ABC News quotes Christie as saying, "The first lady has no business being involved in this." CBS News says he added, "If she wants to give her opinions about what people should have for breakfast or lunch or dinner, she is like any other American, she can give her opinion. But using the government to mandate her point of view on what people should be eating every day is none of her business." CBS then offered this truly priceless summation of the views of the assembled crowd: "Others in the room agreed with [the boy] and Christie that the government should stay out of school lunches."
People, when you say "government should stay out of school lunches," you sound exactly like the guy who's been endlessly mocked for yelling, "Keep your government hands off my Medicare!"
Thirty-one million school lunches a day are served via a federal program.

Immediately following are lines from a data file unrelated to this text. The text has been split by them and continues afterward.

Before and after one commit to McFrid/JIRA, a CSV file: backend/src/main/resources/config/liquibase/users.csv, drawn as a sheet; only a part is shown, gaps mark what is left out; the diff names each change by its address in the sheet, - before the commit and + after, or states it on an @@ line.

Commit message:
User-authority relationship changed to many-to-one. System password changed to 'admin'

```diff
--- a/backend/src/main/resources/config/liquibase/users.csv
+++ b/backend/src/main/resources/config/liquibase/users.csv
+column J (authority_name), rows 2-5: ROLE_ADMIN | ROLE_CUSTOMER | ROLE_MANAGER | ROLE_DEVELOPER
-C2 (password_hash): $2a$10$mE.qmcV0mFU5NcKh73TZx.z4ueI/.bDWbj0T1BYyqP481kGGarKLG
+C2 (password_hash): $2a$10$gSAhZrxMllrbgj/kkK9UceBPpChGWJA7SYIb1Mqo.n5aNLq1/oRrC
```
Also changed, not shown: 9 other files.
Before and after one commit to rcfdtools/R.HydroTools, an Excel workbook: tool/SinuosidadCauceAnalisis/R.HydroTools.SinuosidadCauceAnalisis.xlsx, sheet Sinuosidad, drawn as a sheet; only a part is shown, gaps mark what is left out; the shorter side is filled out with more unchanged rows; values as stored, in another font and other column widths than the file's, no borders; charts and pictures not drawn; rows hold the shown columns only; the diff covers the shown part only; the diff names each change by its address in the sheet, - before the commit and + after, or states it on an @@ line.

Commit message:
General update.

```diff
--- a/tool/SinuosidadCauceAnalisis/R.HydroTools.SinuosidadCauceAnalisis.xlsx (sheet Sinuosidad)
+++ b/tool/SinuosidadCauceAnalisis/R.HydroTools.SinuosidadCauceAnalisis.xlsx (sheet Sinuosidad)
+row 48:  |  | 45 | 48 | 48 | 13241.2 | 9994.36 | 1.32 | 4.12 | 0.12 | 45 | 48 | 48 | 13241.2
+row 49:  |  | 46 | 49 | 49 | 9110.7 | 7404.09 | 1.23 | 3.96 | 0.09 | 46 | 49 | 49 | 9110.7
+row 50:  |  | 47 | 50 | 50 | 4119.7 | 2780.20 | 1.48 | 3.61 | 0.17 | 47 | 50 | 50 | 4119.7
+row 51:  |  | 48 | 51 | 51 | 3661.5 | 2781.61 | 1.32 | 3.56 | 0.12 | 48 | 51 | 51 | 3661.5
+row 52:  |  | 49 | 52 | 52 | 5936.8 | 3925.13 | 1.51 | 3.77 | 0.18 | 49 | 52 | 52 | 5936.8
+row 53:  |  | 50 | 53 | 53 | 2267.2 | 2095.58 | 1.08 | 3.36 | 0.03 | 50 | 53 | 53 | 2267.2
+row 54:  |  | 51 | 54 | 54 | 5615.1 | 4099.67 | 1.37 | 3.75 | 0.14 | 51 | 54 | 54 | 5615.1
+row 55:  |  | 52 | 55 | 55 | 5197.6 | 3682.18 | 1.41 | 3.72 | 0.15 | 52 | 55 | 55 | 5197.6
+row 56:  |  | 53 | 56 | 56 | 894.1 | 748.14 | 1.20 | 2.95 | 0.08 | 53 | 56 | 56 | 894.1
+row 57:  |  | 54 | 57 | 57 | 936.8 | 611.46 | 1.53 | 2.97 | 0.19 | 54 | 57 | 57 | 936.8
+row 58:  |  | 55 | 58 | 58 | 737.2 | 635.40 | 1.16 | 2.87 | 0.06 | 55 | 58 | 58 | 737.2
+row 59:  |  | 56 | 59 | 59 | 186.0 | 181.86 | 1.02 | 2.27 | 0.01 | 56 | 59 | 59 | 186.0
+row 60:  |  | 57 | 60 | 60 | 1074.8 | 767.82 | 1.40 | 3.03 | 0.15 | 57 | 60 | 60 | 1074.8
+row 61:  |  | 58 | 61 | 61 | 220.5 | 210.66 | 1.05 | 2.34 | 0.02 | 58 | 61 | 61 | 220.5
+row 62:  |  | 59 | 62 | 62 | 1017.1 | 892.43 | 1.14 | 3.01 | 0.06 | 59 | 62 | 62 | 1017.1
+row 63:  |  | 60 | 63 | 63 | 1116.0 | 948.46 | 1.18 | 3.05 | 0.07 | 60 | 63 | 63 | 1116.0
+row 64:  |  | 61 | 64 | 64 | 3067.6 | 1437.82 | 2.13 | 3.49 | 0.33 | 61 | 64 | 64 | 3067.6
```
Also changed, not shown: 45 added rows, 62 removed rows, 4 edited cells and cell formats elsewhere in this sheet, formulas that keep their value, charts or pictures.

A government nanny is already cooking your kid's meal. So when Christie told the boy yesterday, "I don't care what you're eating for lunch every day. I really don't. I want you to eat whatever your mother wants you to eat and your father wants you to eat," I'm trying hard to understand the alternate system he's proposing. Nutrition standards set by PTA vote? No standards at all?
Whatever he has in mind, it's hard to listen to this obvious campaign pandering without thinking of Christie's own longtime struggle with obesity, which has been so intractable that he reportedly underwent a secret gastric bypass in 2013. Normally I'd hesitate to even bring this up, as it might be seen as straying into ad hominem territory, but Christie himself once linked his weight problems with school food reform.
Kudos to CBS News for digging up this 2011 quote he gave to The Telegraph, in which he expressly supported Michelle Obama's school food reform efforts:
Christie said it is "a really good goal to get kids to eat better." He added, "I've struggled with my weight for 30 years. And it's a struggle. And if a kid can avoid that in his adult years or her adult years, more power to them. And I think the first lady is speaking out well."
But in a presidential election season, that's all ancient history. We're not supposed to remember anything about Chris Christie circa 2011, because then we'd have to reconcile his current campaign bluster with many other now-inconvenient positions, like his former, much-praised tolerance for Muslims, his support of gun regulation and his championing of women's reproductive rights.
Apparently, caring about kids' health is another position that just won't fly in an election year.